Difficulty: 5/10

Project: Prerequisite cleanup

From time to time developers contribute code to freeseer that is experimental. Sometimes this code uses a particular third party library that made sense at the time but perhaps can be replaced with an existing library that Freeseer already uses thus making it require fewer external components. This project is to evaluate all prerequisites and remove them where it makes sense.

Examples:

Move rss import to qt https://github.com/Freeseer/freeseer/issues/175

Difficulty: 5/10

Project: Integrated video player

When recording talks at conferences, as part of training the team, we encourage them to watch videos in between talks to be able to make any adjustments needed. For example if the microphone is too high or low.

This project is to enable a simple option for recording technicians to watch the videos. See this thread: http://box674.bluehost.com/pipermail/freeseer_fosslc.org/2012-July/001443.html

Difficulty: 4/10

Waterbear

Waterbear is a toolkit for creating drag-and-drop programming languages, with some example languages you can play around with and learn from. The goal is to make it easy to wrap existing languages with Waterbear blocks to create draggable, snappable syntaxes for them. Waterbear’s system of draggable, snappable blocks are built using clean HTML5, CSS3, and Javascript. The Javascript playground for Waterbear allows you to create Waterbear scripts, see the Javascript it will generate, and run it right in the browser.

Projects:

* As the Waterbear foundations stabilize, we need to rework the interactive development interface (IDE) to make it friendler, more powerful, and easier to use.
* Creating demos which use the blocks to showcase different programming tasks.
* Creating new block-based teaching languages using a subset of the blocks, or by wrapping a different language (such as Python or Lua).

In addition to the projects listed above, some past projects that have been involved in UCOSP (and may return this fall) include:
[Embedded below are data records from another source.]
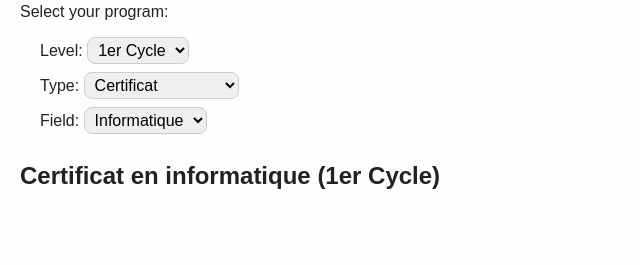
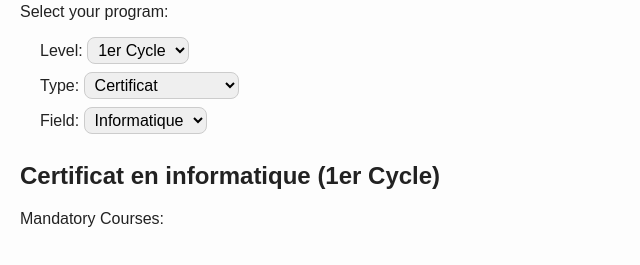
Before and after one commit to melinaroy/university-course-planner, a website with bundled scripts: page src/index.html in a window 1280 px wide. Shown: the part 79-344 px from the top of the page, without its empty margins (0-640 px from the left). Built offline with nearby package versions, Linux system fonts and the light colour scheme.

Commit message:
formatting and linting

```diff
--- a/src/classes/program.js
+++ b/src/classes/program.js
@@ -1,43 +1,48 @@
-
 export class Program {
   static programLevels = {
-        "cycle1": "1er Cycle",
-        "cycle2": "2e Cycle",
-        "cycle3": "3e Cycle",
-    }
+    cycle1: '1er Cycle',
+    cycle2: '2e Cycle',
+    cycle3: '3e Cycle',
+  };
 
   static programTypes = {
-        "cycle1": {
-            "certificate": "Certificat",
-            "bachelor": "Baccalauréat",
-            "microprogram": "Microprogramme",
+    cycle1: {
+      certificate: 'Certificat',
+      bachelor: 'Baccalauréat',
+      microprogram: 'Microprogramme',
     },
-        "cycle2": {
-            "master": "Maîtrise",
-            "microprogram": "Microprogramme",
+    cycle2: {
+      master: 'Maîtrise',
+      microprogram: 'Microprogramme',
     },
-        "cycle3": {
-            "doctorate": "Doctorat",
-        }
+    cycle3: {
+      doctorate: 'Doctorat',
+    },
   };
   static programFields = {
-        "computer-science": "Informatique"
-    }
+    'computer-science': 'Informatique',
+  };
 
   constructor(level, type, field) {
-        this.level = level
-        this.type = type
-        this.field = field
+    this.level = level;
+    this.type = type;
+    this.field = field;
 
     // labels
-        this.levelLabel = Program.programLevels[level]
+    this.levelLabel = Program.programLevels[level];
     this.typeLabel = Program.programTypes[level][type];
     this.fieldLabel = Program.programFields[field];
 
-        this.id = `${field.toLowerCase()}-${type.toLowerCase()}`.replaceAll(" ", "-")
+    this.id = `${field.toLowerCase()}-${type.toLowerCase()}`.replaceAll(
+      ' ',
+      '-',
+    );
+
+    // a program shouldn't change
+    Object.freeze(this);
   }
 
   toString() {
-        return `${this.typeLabel} en ${this.fieldLabel.toLowerCase()} (${this.levelLabel})`
+    return `${this.typeLabel} en ${this.fieldLabel.toLowerCase()} (${this.levelLabel})`;
   }
 }
--- a/src/index.html
+++ b/src/index.html
@@ -1,4 +1,4 @@
-<!DOCTYPE html>
+<!doctype html>
 <html lang="en">
   <head>
     <meta charset="utf-8" />
@@ -12,7 +12,8 @@
     <div id="program-selection">
       <p>Select your program:</p>
       <div id="program-level">
-      <label>Level:
+        <label
+          >Level:
           <select id="program-level-selector">
             <option value="cycle1" selected>1er Cycle</option>
             <option value="cycle2">2e Cycle</option>
@@ -20,15 +21,17 @@
           </select>
         </label>
       </div>
-    <div id = "program-type">
-      <label>Type:
+      <div id="program-type">
+        <label
+          >Type:
           <select id="program-type-selector">
             <!-- dynamically filled -->
           </select>
         </label>
       </div>
-    <div id = "program-field">
-      <label>Field:
+      <div id="program-field">
+        <label
+          >Field:
           <select id="program-field-selector">
             <!-- dynamically filled -->
           </select>
@@ -37,6 +40,12 @@
     </div>
     <div id="found-program-section" class="hidden">
       <h2 id="program-title"></h2>
+      <div id="mandatory-courses-section">
+        <p>Mandatory Courses:</p>
+        <ul id="mandatory-courses">
+          <!-- dynamically filled -->
+        </ul>
+      </div>
     </div>
   </body>
 </html>
--- a/src/styles.css
+++ b/src/styles.css
@@ -26,5 +26,5 @@ select {
 }
 
 .hidden {
-    display:none;
+  display: none;
 }
```
Also changed, not shown: docs/object-oriented-design.md (+19 -19 lines), docs/use-cases.md (+6 -6 lines), eslint.config.mjs (added, +16 -0 lines), package.json (added, +35 -0 lines), src/main.js (+29 -30 lines), README.md, 3 other files. Lines whose indentation alone changed are shown as unchanged.
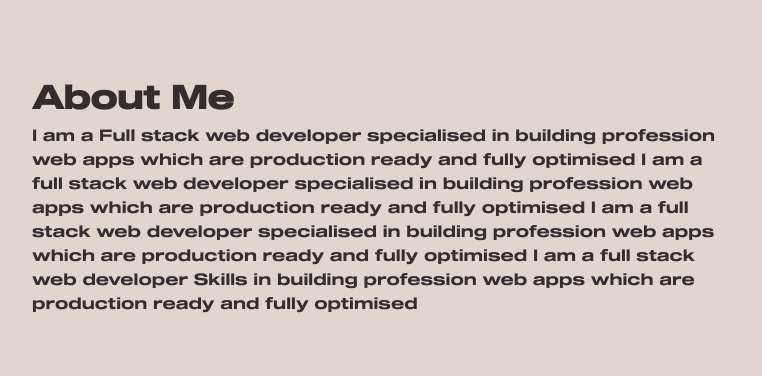
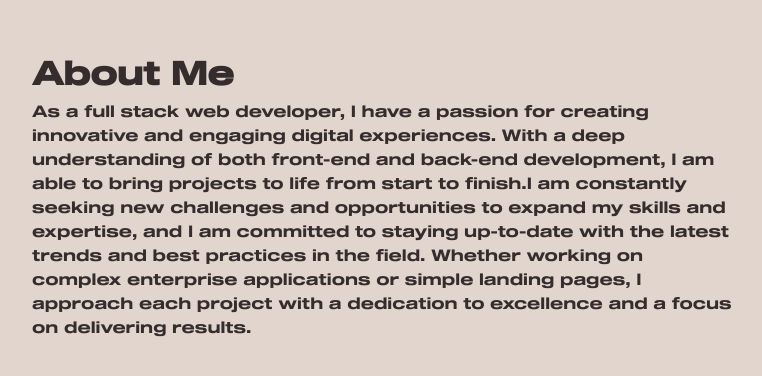
Before and after one commit to Dhruwang/portfolio, a React (Create React App) app: page / in a window 1280 px wide. Shown: the part 1004-1380 px from the top of the page, without its empty margins (512-1274 px from the left). Built offline with nearby package versions, Linux system fonts and the light colour scheme.

Commit message:
changed about me, title and favicon

```diff
--- a/public/index.html
+++ b/public/index.html
@@ -26,7 +26,7 @@
 <link rel="preconnect" href="https://fonts.gstatic.com" crossorigin>
 <link href="https://fonts.googleapis.com/css2?family=Manrope:wght@400;800&display=swap" rel="stylesheet">
 <link rel="stylesheet" href="https://cdn.jsdelivr.net/npm/bootstrap-icons@1.10.3/font/bootstrap-icons.css">
-  <title>React App</title>
+  <title>Dhruwang-Portfolio</title>
 </head>
 
 <body>
--- a/src/components/About.js
+++ b/src/components/About.js
@@ -36,7 +36,7 @@ export default function About() {
       <div className='aboutInner'>
 
       <h1>About Me</h1>
-      <p>I am a Full stack web developer specialised in building profession web apps which are production ready and fully optimised I am a full stack web developer specialised in building profession web apps which are production ready and fully optimised I am a full stack web developer specialised in building profession web apps which are production ready and fully optimised I am a full stack web developer <span className='skillText'>Skills</span> in building profession web apps which are production ready and fully optimised</p>
+      <p>As a full stack web developer, I have a passion for creating innovative and engaging digital experiences. With a deep understanding of both front-end and back-end development, I am able to bring projects to life from start to finish.I am constantly seeking new challenges and opportunities to expand my skills and expertise, and I am committed to staying up-to-date with the latest trends and best practices in the field. Whether working on complex enterprise applications or simple landing pages, I approach each project with a dedication to excellence and a focus on delivering results.</p>
       </div>
     <div className='about2'></div>
     </div>
```
Also changed, not shown: 1 other file (tests, documents, lock files or other folders).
Prediction.io
Openstack
Pouch.db
MongoDB
Mozilla Firefox O/S
Mozilla Marketplace
Freeseeer
Orion
GeoGit
GeoTrellis
JTS
Kotlin
Socket.io
Ruby on Rails
App Inventor
Review Board
Waterbear
Formulize
HHVM
Wikimedia
Umple
Blackberry